When liberal historian John Patrick Diggins informed Arthur Schlesinger Jr. that he was writing a biography of Ronald Reagan, Schlesinger urged him not to make Reagan “look too good.”
But unlike Schlesinger, who made “his” president—John F. Kennedy—look too good (i.e., an Arthurian king who would have ended the Cold War had he dodged Lee Harvey Oswald’s bullets), Diggins was an old-fashioned historian, the kind who followed the evidence no matter where it led.
Godard Mon Amour (originally titled Le Redoubtable) is a searing condemnation of the ways in which politics have a tendency to creep into every nook and cranny of life, from artistic endeavors to love affairs to friendships.

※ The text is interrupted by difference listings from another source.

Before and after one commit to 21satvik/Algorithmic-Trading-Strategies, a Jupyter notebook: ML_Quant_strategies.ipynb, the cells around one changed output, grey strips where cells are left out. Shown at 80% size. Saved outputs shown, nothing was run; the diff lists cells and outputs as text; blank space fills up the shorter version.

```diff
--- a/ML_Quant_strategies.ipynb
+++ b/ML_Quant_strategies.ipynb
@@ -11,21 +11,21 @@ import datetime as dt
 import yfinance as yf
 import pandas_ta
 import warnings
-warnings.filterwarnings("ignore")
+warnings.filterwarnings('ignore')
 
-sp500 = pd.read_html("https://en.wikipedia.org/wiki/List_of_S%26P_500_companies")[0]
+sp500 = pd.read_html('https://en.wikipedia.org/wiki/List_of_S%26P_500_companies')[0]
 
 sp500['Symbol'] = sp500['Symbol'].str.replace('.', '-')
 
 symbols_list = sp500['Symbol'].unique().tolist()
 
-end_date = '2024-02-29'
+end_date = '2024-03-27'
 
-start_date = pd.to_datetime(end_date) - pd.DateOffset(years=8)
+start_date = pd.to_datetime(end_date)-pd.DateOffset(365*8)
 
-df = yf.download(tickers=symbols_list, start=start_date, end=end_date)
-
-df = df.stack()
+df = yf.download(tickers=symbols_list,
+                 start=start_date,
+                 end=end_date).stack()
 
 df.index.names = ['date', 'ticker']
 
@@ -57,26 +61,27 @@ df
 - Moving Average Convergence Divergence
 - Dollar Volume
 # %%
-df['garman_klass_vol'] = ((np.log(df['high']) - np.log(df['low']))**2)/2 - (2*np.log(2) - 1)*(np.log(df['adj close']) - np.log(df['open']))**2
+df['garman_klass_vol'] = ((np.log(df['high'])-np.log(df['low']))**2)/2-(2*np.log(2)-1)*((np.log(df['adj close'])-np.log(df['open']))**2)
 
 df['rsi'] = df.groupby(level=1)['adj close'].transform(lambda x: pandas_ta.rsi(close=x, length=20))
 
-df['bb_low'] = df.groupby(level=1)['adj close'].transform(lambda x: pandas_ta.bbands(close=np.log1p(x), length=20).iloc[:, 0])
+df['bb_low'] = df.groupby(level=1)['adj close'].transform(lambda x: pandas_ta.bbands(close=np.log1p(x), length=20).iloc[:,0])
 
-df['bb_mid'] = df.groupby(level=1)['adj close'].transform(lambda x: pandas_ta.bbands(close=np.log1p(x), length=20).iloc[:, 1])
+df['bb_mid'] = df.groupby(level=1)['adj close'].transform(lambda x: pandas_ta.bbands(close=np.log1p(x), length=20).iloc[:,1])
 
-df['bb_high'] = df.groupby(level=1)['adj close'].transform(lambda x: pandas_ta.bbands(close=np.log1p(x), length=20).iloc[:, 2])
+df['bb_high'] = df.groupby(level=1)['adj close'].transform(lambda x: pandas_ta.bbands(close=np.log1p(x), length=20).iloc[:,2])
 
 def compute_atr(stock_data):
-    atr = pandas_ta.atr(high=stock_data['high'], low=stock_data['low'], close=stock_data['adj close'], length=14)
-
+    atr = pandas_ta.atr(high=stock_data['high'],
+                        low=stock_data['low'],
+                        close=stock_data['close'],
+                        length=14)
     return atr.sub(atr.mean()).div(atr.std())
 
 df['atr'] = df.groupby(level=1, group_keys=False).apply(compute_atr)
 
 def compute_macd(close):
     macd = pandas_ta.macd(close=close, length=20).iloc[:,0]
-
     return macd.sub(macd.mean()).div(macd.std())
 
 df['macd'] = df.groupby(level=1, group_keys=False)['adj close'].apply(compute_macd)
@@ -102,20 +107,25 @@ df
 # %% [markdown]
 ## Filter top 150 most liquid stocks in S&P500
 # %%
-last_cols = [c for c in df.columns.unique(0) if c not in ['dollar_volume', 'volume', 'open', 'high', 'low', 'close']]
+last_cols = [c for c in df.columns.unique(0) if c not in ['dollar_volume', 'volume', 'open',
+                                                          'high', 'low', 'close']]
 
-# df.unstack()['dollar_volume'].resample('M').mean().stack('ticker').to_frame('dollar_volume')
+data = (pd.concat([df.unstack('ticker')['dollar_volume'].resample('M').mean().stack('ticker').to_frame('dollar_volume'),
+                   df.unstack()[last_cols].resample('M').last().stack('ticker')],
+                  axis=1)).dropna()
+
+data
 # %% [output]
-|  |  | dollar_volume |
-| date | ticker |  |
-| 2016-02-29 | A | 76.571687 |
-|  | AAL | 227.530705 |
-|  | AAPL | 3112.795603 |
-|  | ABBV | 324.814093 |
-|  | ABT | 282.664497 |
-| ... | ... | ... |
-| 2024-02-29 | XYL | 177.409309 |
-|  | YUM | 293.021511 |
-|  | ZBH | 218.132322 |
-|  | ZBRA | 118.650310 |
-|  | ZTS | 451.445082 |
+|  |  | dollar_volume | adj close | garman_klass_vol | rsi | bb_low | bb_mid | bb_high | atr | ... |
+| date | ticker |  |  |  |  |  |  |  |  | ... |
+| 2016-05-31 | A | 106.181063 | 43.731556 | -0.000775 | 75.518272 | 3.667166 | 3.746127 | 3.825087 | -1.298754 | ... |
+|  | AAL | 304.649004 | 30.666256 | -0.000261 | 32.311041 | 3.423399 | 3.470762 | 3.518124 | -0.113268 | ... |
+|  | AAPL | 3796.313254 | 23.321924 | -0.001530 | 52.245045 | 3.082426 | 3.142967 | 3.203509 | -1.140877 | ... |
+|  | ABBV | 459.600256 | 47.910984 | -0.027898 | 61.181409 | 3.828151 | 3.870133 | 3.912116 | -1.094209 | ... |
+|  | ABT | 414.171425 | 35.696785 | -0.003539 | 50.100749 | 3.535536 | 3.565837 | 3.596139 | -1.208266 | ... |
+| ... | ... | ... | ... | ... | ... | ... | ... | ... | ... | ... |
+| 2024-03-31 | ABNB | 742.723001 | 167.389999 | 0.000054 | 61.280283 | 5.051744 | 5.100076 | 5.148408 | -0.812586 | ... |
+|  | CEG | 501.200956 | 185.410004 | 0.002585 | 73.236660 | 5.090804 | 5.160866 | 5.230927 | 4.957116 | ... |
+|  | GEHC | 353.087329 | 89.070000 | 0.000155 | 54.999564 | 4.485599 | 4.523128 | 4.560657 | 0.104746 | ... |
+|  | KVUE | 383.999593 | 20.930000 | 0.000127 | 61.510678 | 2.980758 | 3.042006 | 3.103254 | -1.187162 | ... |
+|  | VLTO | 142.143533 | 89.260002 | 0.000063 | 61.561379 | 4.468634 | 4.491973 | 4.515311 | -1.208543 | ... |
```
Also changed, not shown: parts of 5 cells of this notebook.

Given the heightened tensions of our age, it couldn’t be more timely or more timeless.
The Southern Poverty Law Center sent out a tweet on Cinco de Mayo warning revelers not to participate in “cultural appropriation.” “Most of the festivities surrounding #CincodeMayo in the US are textbook examples of cultural appropriation,” wrote the official account for the anti-racism and anti-extremism organization. Most of the festivities surrounding #CincodeMayo in the …